In some regards, the Christian New Testament serves as an apology for the destruction of the Second Temple (Mark’s Gospel is particularly stark in this respect, blaming its destruction on ‘the Jews’ who killed Jesus), and as an etiology for the Christian community. John’s Gospel sees that Christian community as replacing the Temple as the locus of the encounter with God. Jesus says as much in Chapter 2. Here, the Christian community is drink the blood of the Son of Man, who is the Lamb of God, who takes away the sin of the world. This is a daring theological move. In the Old Testament, there is an absolute prohibition on the blood of sacrificial animals. The blood is the life and the life belongs to God. It was to be poured out on the altar, or on the earth, and in this way returned to God. If we are to drink it, we have become divine, at least the altar, if not God.
No wonder some of the disciples find this a hard saying. God is no longer in the Temple, serenely in control of history, answering prayer for all who come, but here in this all-too-human community.

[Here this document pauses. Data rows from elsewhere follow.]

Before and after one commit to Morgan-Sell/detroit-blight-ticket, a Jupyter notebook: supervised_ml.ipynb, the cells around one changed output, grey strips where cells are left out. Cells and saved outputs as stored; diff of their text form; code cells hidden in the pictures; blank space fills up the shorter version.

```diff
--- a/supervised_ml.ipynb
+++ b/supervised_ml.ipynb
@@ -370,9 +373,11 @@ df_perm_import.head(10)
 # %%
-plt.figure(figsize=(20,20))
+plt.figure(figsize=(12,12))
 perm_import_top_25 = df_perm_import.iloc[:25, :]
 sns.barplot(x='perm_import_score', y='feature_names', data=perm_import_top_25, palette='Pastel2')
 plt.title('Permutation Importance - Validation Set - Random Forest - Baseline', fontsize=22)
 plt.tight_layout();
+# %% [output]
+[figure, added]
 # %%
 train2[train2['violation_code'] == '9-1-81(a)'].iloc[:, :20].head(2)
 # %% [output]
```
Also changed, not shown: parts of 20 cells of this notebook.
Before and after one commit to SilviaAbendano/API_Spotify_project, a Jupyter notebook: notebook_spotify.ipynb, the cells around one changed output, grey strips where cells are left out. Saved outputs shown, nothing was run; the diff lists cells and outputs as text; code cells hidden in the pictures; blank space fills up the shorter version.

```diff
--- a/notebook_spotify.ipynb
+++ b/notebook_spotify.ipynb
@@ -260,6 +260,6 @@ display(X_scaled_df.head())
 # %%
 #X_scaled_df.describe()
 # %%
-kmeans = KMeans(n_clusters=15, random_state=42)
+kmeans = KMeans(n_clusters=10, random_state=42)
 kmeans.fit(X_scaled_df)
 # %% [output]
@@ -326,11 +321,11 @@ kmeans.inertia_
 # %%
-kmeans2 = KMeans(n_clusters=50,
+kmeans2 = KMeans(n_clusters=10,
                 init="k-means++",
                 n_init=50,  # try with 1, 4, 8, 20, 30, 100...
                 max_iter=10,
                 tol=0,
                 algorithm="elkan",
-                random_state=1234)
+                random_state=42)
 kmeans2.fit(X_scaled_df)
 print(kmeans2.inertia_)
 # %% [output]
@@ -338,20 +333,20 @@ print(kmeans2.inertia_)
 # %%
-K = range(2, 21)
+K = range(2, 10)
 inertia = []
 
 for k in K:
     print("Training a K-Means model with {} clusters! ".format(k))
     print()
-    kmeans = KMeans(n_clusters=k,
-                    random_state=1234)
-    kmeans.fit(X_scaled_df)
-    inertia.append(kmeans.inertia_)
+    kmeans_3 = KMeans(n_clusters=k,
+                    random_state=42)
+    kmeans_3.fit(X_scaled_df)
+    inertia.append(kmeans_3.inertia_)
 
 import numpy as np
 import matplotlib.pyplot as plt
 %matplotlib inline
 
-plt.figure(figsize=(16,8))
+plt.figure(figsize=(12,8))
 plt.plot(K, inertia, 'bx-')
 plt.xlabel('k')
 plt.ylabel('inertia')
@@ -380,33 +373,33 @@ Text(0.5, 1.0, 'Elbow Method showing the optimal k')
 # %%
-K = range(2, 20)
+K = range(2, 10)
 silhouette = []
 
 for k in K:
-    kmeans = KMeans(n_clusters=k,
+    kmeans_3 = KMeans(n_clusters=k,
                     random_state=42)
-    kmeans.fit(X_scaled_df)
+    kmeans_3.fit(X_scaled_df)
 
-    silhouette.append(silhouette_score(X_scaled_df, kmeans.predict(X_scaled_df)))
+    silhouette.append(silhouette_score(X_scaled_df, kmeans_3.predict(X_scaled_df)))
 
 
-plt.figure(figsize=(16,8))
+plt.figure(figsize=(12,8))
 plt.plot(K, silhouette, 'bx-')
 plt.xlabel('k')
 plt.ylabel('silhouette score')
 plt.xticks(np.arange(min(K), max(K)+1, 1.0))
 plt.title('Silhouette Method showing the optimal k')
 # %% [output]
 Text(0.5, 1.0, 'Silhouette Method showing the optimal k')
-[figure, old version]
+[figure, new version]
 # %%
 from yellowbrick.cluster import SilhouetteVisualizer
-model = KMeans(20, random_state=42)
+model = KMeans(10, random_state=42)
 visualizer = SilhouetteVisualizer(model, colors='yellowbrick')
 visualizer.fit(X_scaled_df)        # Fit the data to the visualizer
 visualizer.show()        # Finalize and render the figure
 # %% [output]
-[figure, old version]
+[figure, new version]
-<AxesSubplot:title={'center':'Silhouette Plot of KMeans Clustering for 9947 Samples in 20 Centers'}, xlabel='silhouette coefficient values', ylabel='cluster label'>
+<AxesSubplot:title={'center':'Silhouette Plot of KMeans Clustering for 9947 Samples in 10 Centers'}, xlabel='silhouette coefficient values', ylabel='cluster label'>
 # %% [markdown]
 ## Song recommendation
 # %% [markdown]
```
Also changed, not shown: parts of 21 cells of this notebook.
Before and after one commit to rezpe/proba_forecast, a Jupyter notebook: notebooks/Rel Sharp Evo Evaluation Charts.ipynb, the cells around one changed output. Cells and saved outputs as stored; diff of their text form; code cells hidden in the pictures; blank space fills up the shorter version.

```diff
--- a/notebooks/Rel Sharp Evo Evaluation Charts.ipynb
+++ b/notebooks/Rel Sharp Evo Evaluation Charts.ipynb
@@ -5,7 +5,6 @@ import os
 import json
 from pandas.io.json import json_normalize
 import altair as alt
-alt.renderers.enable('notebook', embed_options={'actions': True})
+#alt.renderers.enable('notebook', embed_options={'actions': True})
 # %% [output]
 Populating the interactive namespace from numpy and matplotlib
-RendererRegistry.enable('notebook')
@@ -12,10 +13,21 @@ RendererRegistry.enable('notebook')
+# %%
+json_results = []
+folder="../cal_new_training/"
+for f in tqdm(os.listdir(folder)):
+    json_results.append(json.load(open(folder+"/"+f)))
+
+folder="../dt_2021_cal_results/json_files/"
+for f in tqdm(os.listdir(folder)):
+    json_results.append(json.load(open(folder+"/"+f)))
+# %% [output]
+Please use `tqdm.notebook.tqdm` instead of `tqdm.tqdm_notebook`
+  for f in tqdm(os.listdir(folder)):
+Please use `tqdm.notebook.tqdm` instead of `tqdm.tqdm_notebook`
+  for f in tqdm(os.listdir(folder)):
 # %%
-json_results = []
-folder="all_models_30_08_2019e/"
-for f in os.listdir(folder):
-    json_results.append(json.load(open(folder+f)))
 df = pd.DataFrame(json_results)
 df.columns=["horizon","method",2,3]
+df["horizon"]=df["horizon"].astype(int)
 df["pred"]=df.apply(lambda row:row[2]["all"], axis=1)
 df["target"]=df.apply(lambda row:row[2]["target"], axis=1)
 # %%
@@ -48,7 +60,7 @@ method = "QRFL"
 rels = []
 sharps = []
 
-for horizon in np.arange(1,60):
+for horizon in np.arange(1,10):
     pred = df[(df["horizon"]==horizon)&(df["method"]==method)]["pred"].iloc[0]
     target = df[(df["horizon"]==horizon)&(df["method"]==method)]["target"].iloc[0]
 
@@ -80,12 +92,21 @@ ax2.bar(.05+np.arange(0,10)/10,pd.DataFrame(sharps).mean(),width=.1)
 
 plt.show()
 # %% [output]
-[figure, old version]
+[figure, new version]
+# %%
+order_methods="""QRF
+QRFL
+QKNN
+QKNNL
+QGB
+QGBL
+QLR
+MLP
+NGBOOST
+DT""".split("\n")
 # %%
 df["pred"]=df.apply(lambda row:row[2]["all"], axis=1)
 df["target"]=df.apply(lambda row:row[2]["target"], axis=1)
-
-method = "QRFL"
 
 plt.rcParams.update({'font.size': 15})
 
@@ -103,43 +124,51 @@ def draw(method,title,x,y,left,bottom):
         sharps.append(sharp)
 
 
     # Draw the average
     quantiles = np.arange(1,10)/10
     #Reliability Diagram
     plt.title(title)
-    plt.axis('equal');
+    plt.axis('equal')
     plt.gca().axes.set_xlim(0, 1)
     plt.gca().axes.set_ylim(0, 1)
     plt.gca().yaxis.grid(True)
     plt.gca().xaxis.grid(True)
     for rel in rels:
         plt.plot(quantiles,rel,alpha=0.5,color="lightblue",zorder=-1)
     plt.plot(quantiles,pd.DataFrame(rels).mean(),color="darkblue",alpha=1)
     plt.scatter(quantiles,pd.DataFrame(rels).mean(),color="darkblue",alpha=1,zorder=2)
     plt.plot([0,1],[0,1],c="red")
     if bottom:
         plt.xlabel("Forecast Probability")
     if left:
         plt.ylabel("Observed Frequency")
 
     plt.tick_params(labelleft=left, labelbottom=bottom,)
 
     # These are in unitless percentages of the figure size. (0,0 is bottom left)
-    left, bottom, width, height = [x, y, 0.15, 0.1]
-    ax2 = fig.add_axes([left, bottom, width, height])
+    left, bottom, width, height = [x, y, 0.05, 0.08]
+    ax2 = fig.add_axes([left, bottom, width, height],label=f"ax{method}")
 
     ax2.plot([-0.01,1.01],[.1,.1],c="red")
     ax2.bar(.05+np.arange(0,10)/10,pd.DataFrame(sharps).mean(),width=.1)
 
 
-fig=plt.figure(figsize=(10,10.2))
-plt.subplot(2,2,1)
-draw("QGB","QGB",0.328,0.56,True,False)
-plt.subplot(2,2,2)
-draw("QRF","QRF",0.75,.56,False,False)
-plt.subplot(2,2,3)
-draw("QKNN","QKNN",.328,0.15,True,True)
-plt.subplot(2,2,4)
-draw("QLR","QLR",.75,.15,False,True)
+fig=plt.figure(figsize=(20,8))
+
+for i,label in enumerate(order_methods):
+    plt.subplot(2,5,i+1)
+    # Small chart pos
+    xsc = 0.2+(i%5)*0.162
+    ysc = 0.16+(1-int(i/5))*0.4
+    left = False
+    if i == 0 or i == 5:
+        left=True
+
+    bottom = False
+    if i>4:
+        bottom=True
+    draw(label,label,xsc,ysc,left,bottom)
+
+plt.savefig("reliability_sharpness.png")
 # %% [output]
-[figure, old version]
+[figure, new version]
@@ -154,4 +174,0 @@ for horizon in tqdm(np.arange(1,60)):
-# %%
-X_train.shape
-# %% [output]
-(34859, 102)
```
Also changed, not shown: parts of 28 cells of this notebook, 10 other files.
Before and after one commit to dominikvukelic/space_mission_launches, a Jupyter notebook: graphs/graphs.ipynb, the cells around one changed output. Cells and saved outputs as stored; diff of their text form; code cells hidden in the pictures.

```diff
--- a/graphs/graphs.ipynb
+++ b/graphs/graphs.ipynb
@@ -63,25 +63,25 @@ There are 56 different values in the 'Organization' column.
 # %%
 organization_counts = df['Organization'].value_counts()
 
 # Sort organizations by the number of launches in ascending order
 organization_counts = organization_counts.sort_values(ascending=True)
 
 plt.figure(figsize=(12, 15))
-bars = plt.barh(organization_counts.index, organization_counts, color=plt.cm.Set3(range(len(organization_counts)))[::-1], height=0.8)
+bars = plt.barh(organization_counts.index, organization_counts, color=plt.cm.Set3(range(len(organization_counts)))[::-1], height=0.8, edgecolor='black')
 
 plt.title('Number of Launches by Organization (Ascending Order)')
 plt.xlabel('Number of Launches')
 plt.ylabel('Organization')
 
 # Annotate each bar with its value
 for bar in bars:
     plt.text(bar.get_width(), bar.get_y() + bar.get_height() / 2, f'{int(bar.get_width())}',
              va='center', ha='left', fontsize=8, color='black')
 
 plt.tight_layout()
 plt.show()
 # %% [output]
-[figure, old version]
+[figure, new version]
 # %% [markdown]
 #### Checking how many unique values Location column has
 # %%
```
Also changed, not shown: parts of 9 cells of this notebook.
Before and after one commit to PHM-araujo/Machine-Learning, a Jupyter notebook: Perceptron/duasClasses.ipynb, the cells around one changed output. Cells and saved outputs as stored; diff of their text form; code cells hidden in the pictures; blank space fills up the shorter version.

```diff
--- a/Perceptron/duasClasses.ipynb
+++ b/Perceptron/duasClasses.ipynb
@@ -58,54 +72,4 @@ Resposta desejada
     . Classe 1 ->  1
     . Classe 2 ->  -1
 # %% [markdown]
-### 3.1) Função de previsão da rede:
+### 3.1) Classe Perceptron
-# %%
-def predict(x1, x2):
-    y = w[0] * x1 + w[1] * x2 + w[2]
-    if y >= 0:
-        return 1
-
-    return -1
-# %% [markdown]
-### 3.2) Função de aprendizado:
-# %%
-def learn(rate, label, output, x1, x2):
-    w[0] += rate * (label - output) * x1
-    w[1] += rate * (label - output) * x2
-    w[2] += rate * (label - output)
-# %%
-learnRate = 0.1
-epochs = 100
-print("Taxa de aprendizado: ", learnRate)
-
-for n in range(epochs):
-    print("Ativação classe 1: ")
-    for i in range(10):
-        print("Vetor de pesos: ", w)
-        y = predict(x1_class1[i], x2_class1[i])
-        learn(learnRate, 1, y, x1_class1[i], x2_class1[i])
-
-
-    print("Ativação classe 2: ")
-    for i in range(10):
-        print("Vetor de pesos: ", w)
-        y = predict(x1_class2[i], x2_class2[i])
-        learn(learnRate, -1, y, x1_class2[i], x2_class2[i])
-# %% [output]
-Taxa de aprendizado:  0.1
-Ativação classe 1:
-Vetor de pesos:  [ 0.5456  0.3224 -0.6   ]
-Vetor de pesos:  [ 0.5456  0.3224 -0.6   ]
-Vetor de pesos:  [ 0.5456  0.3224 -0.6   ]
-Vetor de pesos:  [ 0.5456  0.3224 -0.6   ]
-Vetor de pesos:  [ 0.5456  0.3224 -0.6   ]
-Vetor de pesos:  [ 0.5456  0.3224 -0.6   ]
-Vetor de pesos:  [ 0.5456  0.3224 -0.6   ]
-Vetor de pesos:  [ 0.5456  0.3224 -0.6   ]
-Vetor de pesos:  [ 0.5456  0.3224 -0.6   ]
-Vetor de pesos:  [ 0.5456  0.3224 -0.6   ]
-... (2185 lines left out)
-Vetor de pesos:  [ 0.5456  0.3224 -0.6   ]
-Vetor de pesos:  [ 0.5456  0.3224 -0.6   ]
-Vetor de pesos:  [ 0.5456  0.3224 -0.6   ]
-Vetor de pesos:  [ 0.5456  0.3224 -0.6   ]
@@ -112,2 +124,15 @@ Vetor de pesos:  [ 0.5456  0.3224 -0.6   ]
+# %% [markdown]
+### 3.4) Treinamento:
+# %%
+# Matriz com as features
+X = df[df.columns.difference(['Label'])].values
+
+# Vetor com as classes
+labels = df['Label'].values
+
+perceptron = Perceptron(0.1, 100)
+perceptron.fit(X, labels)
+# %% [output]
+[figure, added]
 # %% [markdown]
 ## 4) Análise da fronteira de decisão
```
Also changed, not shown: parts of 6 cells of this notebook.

In verse 54 John switches the verb he uses for “to eat” from phago (a pretty standard word) to trogo, which is typically used of animals chewing rather noisily. David Bentley Hart translates it “feed.” Whoever feeds on my flesh. I would translate it “chew.” This adds to the hardness of the saying. We not only eat the flesh of the Son of Man (the Human Being), but we chew it. Within this human community, we are to feed on flesh and drink blood, to ruminate on each other’s lives. Of course, we are told that the flesh is useless, that it is the Spirit that gives life. I think this is to guard against a too-mechanical understanding of the efficacy of the eucharistic bread. It is the gnawing on Christ’s humanity and the hard work of living in community that gives life, not some magical sacrament.
The passage from the Letter to the Ephesians warns us that our warfare is not against enemies of flesh and blood, but against principalities and powers. We much too easily turn against one another (flesh and blood), when we should be looking at systemic evils. But the only way to see those systemic evils is to chew on the lives of our neighbors, of those we don’t like, those who appear against us. The divine life is there.